The trail to Cygnet Lakes begins at an obvious pullout. It spends its 4.2 miles to the lakes on mostly level ground going through stands of lodgepole pines of various ages. I was hiking through in June, so the combination of the time of year and the many pocket ponds along the way led to it being a bit buggy. There is one interesting vantage overlooking Otter Creek and a few larger ponds can be reached off trail along the way. Overall, however, things are pretty mundane.
Once at the meadow where the lakes reside, you can wander towards the lake, but never right up to its shores. It’s marshy edges preclude you from getting too close. It’s lack of visitors, however, will lead you to have a pretty quiet day compared with other areas of Yellowstone National Park.
One thing to note is that the birding is quite nice. Lodgepole forests with ponds interspersed as well as a larger meadow with a pond yield nice forest birds such as finches, chickadees and sparrows, while the more open areas are home to bluebirds. The water gives you swans and duck species such as buffleheads and scaup.
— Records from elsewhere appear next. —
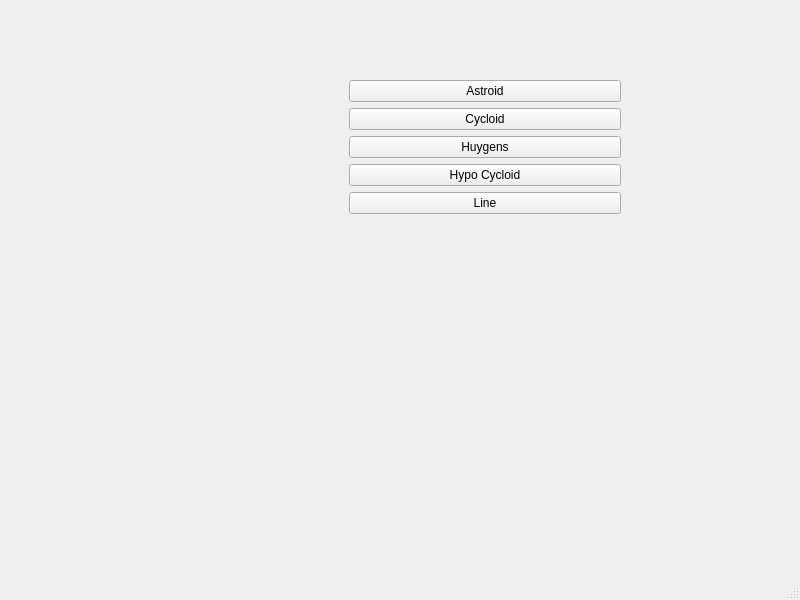
Before: the Qt Designer form mainwindow.ui in umerm64/QtCurvesCpp, drawn with Qt 5.
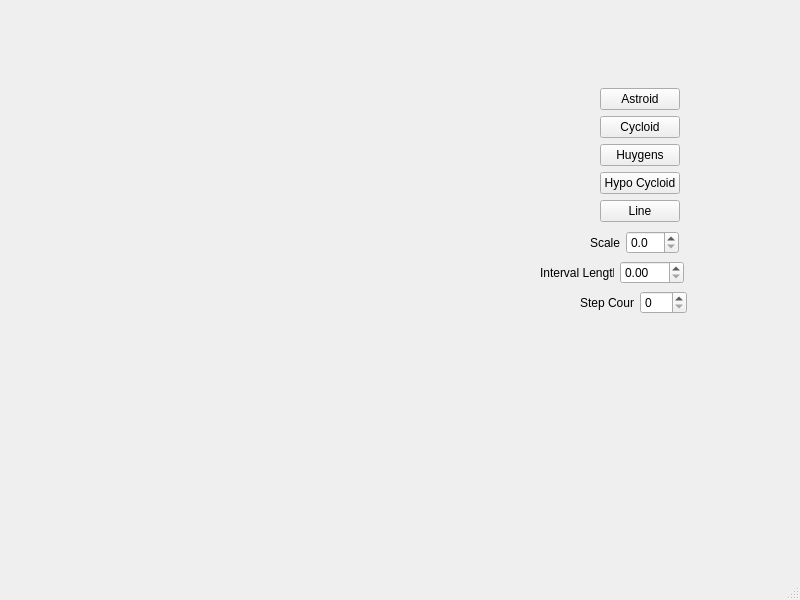
After: the same form once the commit is applied. Custom widgets are drawn as their Qt base class.

Commit message: customize scale, interval and stepcount

What changed in the file:
```diff
--- a/mainwindow.ui
+++ b/mainwindow.ui
@@ -14,70 +14,165 @@
    <string>MainWindow</string>
   </property>
   <widget class="QWidget" name="centralwidget">
-   <widget class="QWidget" name="layoutWidget">
+   <widget class="RenderArea" name="renderArea" native="true">
     <property name="geometry">
      <rect>
-      <x>70</x>
-      <y>80</y>
-      <width>551</width>
-      <height>321</height>
+      <x>71</x>
+      <y>81</y>
+      <width>272</width>
+      <height>319</height>
      </rect>
     </property>
-    <layout class="QHBoxLayout" name="horizontalLayout">
-     <item>
-      <widget class="RenderArea" name="renderArea" native="true"/>
-     </item>
-     <item>
-      <layout class="QVBoxLayout" name="verticalLayout">
-       <item>
+   </widget>
         <widget class="QPushButton" name="btnAstroid">
+    <property name="geometry">
+     <rect>
+      <x>600</x>
+      <y>88</y>
+      <width>80</width>
+      <height>22</height>
+     </rect>
+    </property>
          <property name="text">
           <string>Astroid</string>
          </property>
         </widget>
-       </item>
-       <item>
         <widget class="QPushButton" name="btnCycloid">
+    <property name="geometry">
+     <rect>
+      <x>600</x>
+      <y>116</y>
+      <width>80</width>
+      <height>22</height>
+     </rect>
+    </property>
          <property name="text">
           <string>Cycloid</string>
          </property>
         </widget>
-       </item>
-       <item>
         <widget class="QPushButton" name="btnHuygens">
+    <property name="geometry">
+     <rect>
+      <x>600</x>
+      <y>144</y>
+      <width>80</width>
+      <height>22</height>
+     </rect>
+    </property>
          <property name="text">
           <string>Huygens</string>
          </property>
         </widget>
-       </item>
-       <item>
         <widget class="QPushButton" name="btnHypo">
+    <property name="geometry">
+     <rect>
+      <x>600</x>
+      <y>172</y>
+      <width>80</width>
+      <height>22</height>
+     </rect>
+    </property>
          <property name="text">
           <string>Hypo Cycloid</string>
          </property>
         </widget>
-       </item>
-       <item>
         <widget class="QPushButton" name="btnLine">
+    <property name="geometry">
+     <rect>
+      <x>600</x>
+      <y>200</y>
+      <width>80</width>
+      <height>22</height>
+     </rect>
+    </property>
          <property name="text">
           <string>Line</string>
          </property>
         </widget>
+   <widget class="QWidget" name="">
+    <property name="geometry">
+     <rect>
+      <x>590</x>
+      <y>230</y>
+      <width>89</width>
+      <height>25</height>
+     </rect>
+    </property>
+    <layout class="QHBoxLayout" name="horizontalLayout">
+     <item>
+      <widget class="QLabel" name="label">
+       <property name="text">
+        <string>Scale</string>
+       </property>
+      </widget>
        </item>
        <item>
-        <spacer name="verticalSpacer">
-         <property name="orientation">
-          <enum>Qt::Vertical</enum>
-         </property>
-         <property name="sizeHint" stdset="0">
-          <size>
-           <width>20</width>
-           <height>40</height>
-          </size>
-         </property>
-        </spacer>
-       </item>
-      </layout>
+      <widget class="QDoubleSpinBox" name="spinScale">
+       <property name="decimals">
+        <number>1</number>
+       </property>
+       <property name="singleStep">
+        <double>0.100000000000000</double>
+       </property>
+      </widget>
+     </item>
+    </layout>
+   </widget>
+   <widget class="QWidget" name="">
+    <property name="geometry">
+     <rect>
+      <x>540</x>
+      <y>260</y>
+      <width>144</width>
+      <height>25</height>
+     </rect>
+    </property>
+    <layout class="QHBoxLayout" name="horizontalLayout_2">
+     <item>
+      <widget class="QLabel" name="label_2">
+       <property name="text">
+        <string>Interval Length</string>
+       </property>
+      </widget>
+     </item>
+     <item>
+      <widget class="QDoubleSpinBox" name="spinInterval">
+       <property name="maximum">
+        <double>100.000000000000000</double>
+       </property>
+       <property name="singleStep">
+        <double>0.100000000000000</double>
+       </property>
+      </widget>
+     </item>
+    </layout>
+   </widget>
+   <widget class="QWidget" name="">
+    <property name="geometry">
+     <rect>
+      <x>580</x>
+      <y>290</y>
+      <width>107</width>
+      <height>25</height>
+     </rect>
+    </property>
+    <layout class="QHBoxLayout" name="horizontalLayout_3">
+     <item>
+      <widget class="QLabel" name="label_3">
+       <property name="text">
+        <string>Step Count</string>
+       </property>
+      </widget>
+     </item>
+     <item>
+      <widget class="QSpinBox" name="spinCount">
+       <property name="maximum">
+        <number>512</number>
+       </property>
+       <property name="singleStep">
+        <number>8</number>
+       </property>
+      </widget>
      </item>
     </layout>
    </widget>
```
Lines whose indentation alone changed are shown as unchanged. The commit also changes 4 other files.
The hike is pleasant, but not as compelling for something that is almost 8.5 miles round trip, although it’s not particularly difficult.